They also put in place a Confidential Contact Person (CCP) and this can be used by serving and former members.

“The confidential contact person is independent and outside of the chain of command. Their role is to listen to the caller, assist them in documenting their allegations, and provide guidance on follow-on options,” the spokesperson said. 

In December, 2021 the Defence Forces said the Chief of Staff also established a more “enduring structure to maintain momentum and drive positive cultural change within the Defence Forces, the Organisational Culture Standing Committee”.

These committees extend directly down to unit structures and are tasked with implementing a cultural change programme. In April they launched their “It Stops Now” anti-bullying campaign. 

They also have been running a confidential round the clock service for all serving members. 

“Whether recent or historic, those who may have suffered serious wrong of a criminal nature are urged to report their concerns to An Garda Síochána, who have lawful authority, skills and resources to investigate such matters.

“Óglaigh na hÉireann reflects the society we serve, and wants to attract future members from all backgrounds in order to ensure we are a modern inclusive military force,” the  Defence Forces said in a statement. 

The spokesperson said that a more diverse workforce would create “a more innovative, problem-solving, culture with new approaches and fresh perspectives”.

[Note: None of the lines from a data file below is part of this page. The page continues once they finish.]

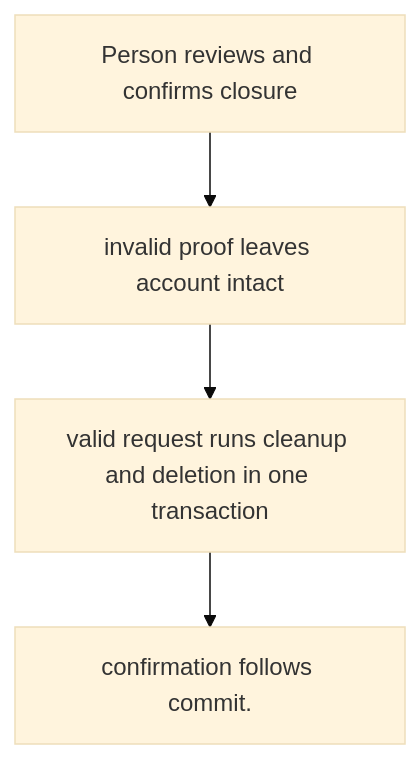
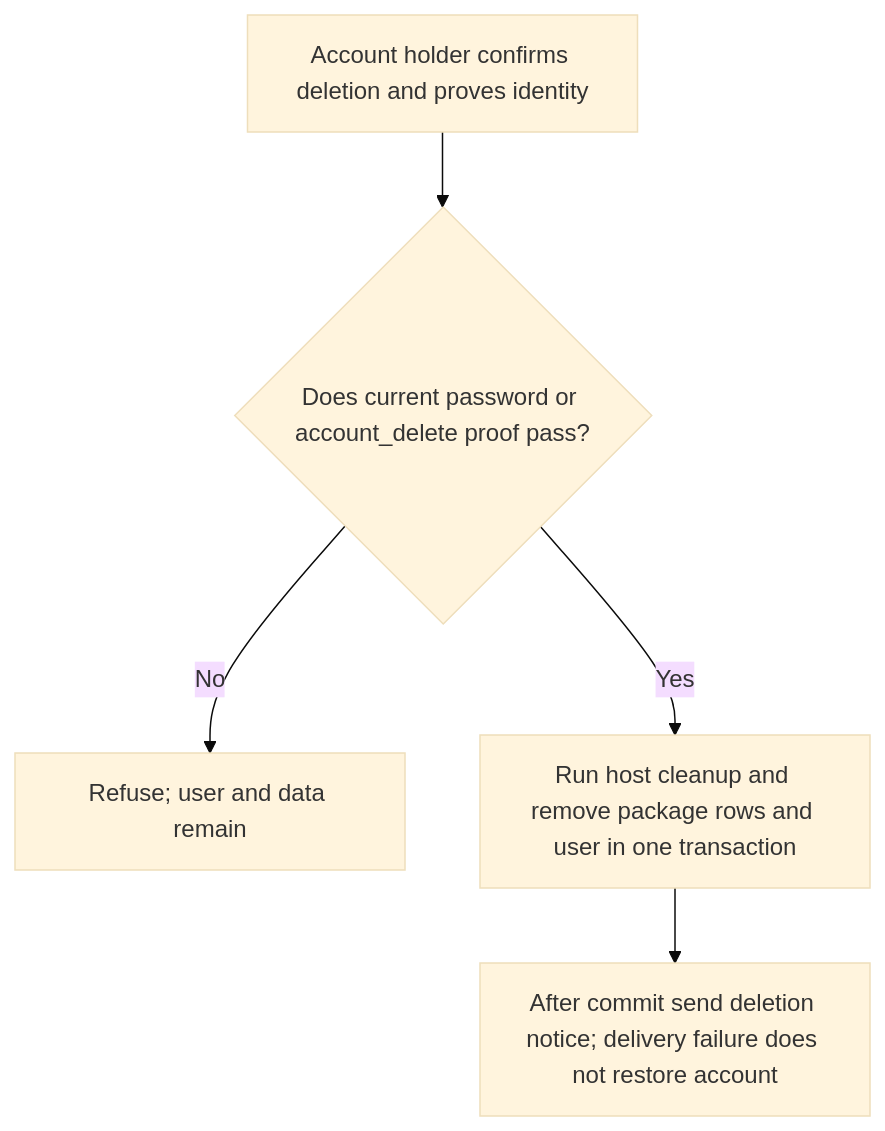
The first of 2 diagrams in user-stories/US-ACCOUNT-19-delete-account.md (Kevinjohn/oss-adonisjs-account-kit), drawn with Mermaid (base theme) before and after one commit. The commit also changed other lines of this file and 9 other files, not shown here.

````diff
--- a/user-stories/US-ACCOUNT-19-delete-account.md
+++ b/user-stories/US-ACCOUNT-19-delete-account.md
@@ -20,10 +18,7 @@
 ```mermaid
 flowchart TD
-    U0["Person reviews and confirms closure"]
-    U1["invalid proof leaves account intact"]
-    U0 --> U1
-    U2["valid request runs cleanup and deletion in one transaction"]
-    U1 --> U2
-    U3["confirmation follows commit."]
-    U2 --> U3
+ A["Account holder confirms deletion and proves identity"] --> B{"Does current password or account_delete proof pass?"}
+ B -->|No| C["Refuse; user and data remain"]
+ B -->|Yes| D["Run host cleanup and remove package rows and user in one transaction"]
+ D --> E["After commit send deletion notice; delivery failure does not restore account"]
 ```
````
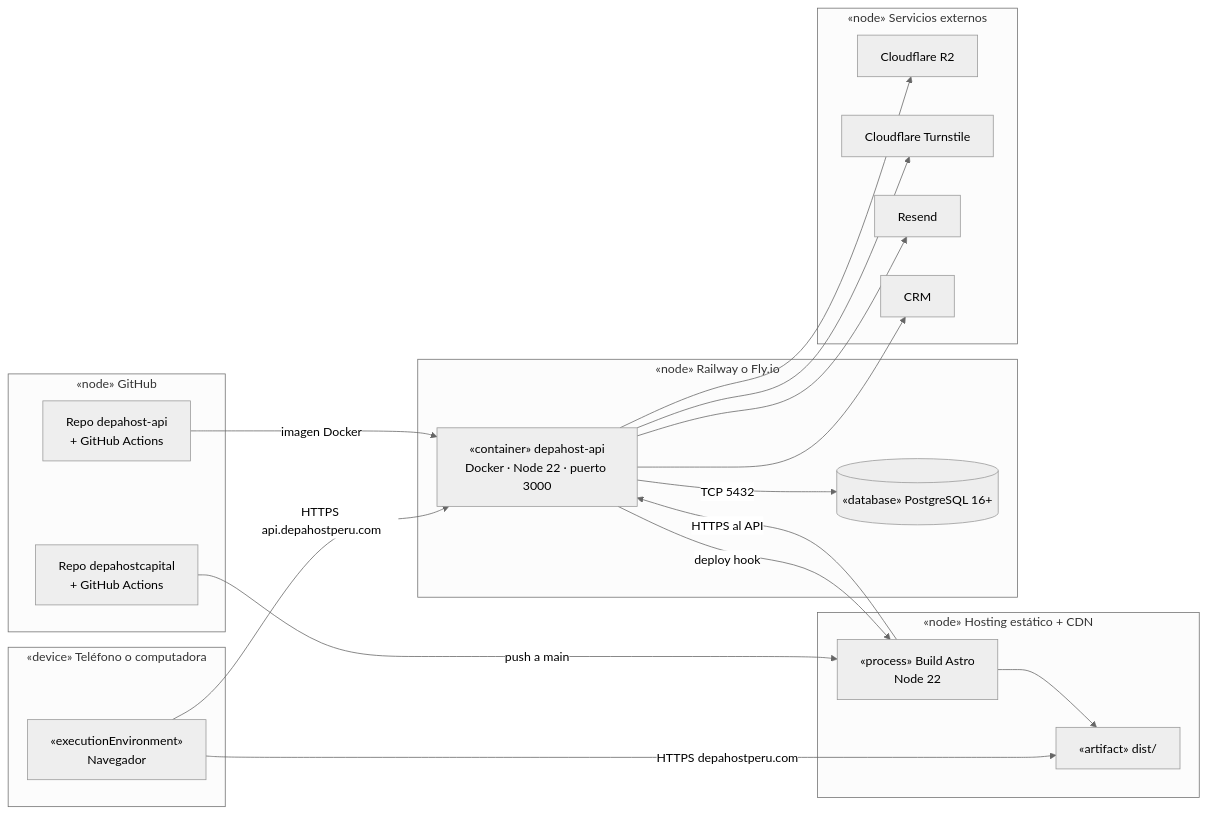
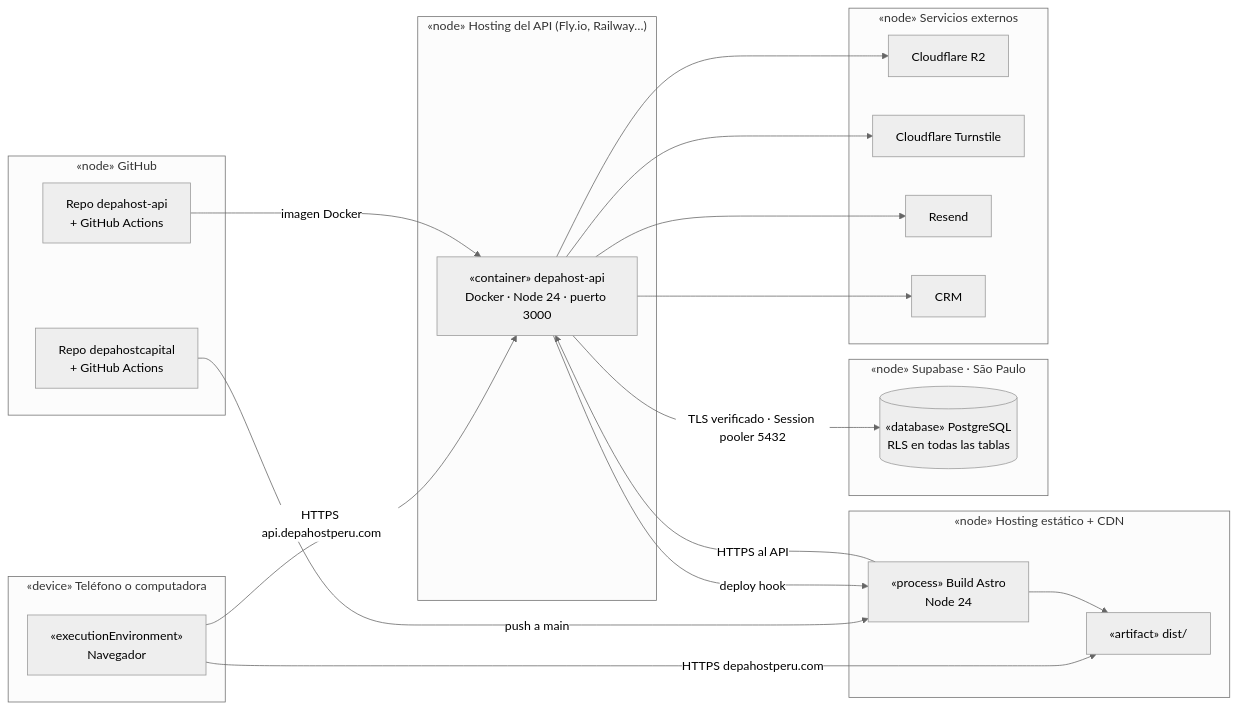
One commit to samirharrytl/DHC_landing changed the third of 4 diagrams in docs/plataforma/01-arquitectura.md. Above: the diagram before and after it, drawn with Mermaid (neutral theme). The commit also changed other lines of this file and 17 other files, not shown here.

````diff
--- a/docs/plataforma/01-arquitectura.md
+++ b/docs/plataforma/01-arquitectura.md
@@ -84,38 +84,41 @@
 ```mermaid
 flowchart LR
     subgraph Cliente["«device» Teléfono o computadora"]
         B["«executionEnvironment»<br/>Navegador"]
     end
 
     subgraph CDN["«node» Hosting estático + CDN"]
         S["«artifact» dist/"]
-        CI1["«process» Build Astro<br/>Node 22"]
+        CI1["«process» Build Astro<br/>Node 24"]
     end
 
-    subgraph Cloud["«node» Railway o Fly.io"]
-        C["«container» depahost-api<br/>Docker · Node 22 · puerto 3000"]
-        D[("«database» PostgreSQL 16+")]
+    subgraph Cloud["«node» Hosting del API (Fly.io, Railway…)"]
+        C["«container» depahost-api<br/>Docker · Node 24 · puerto 3000"]
+    end
+
+    subgraph SB["«node» Supabase · São Paulo"]
+        D[("«database» PostgreSQL<br/>RLS en todas las tablas")]
     end
 
     subgraph Ext["«node» Servicios externos"]
         E1["Cloudflare R2"]
         E2["Cloudflare Turnstile"]
         E3["Resend"]
         E4["CRM"]
     end
 
     subgraph GH["«node» GitHub"]
         G1["Repo depahostcapital<br/>+ GitHub Actions"]
         G2["Repo depahost-api<br/>+ GitHub Actions"]
     end
 
     B -- "HTTPS depahostperu.com" --> S
     B -- "HTTPS api.depahostperu.com" --> C
-    C -- "TCP 5432" --> D
+    C -- "TLS verificado · Session pooler 5432" --> D
     C --> E1 & E2 & E3 & E4
     G1 -- "push a main" --> CI1
     C -- "deploy hook" --> CI1
     CI1 -- "HTTPS al API" --> C
     CI1 --> S
     G2 -- "imagen Docker" --> C
 ```
````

It added that Óglaigh na hÉireann was “committed” to prioritising the dignity and safety of members by implementing the measures and reforms deemed necessary to achieve this goal.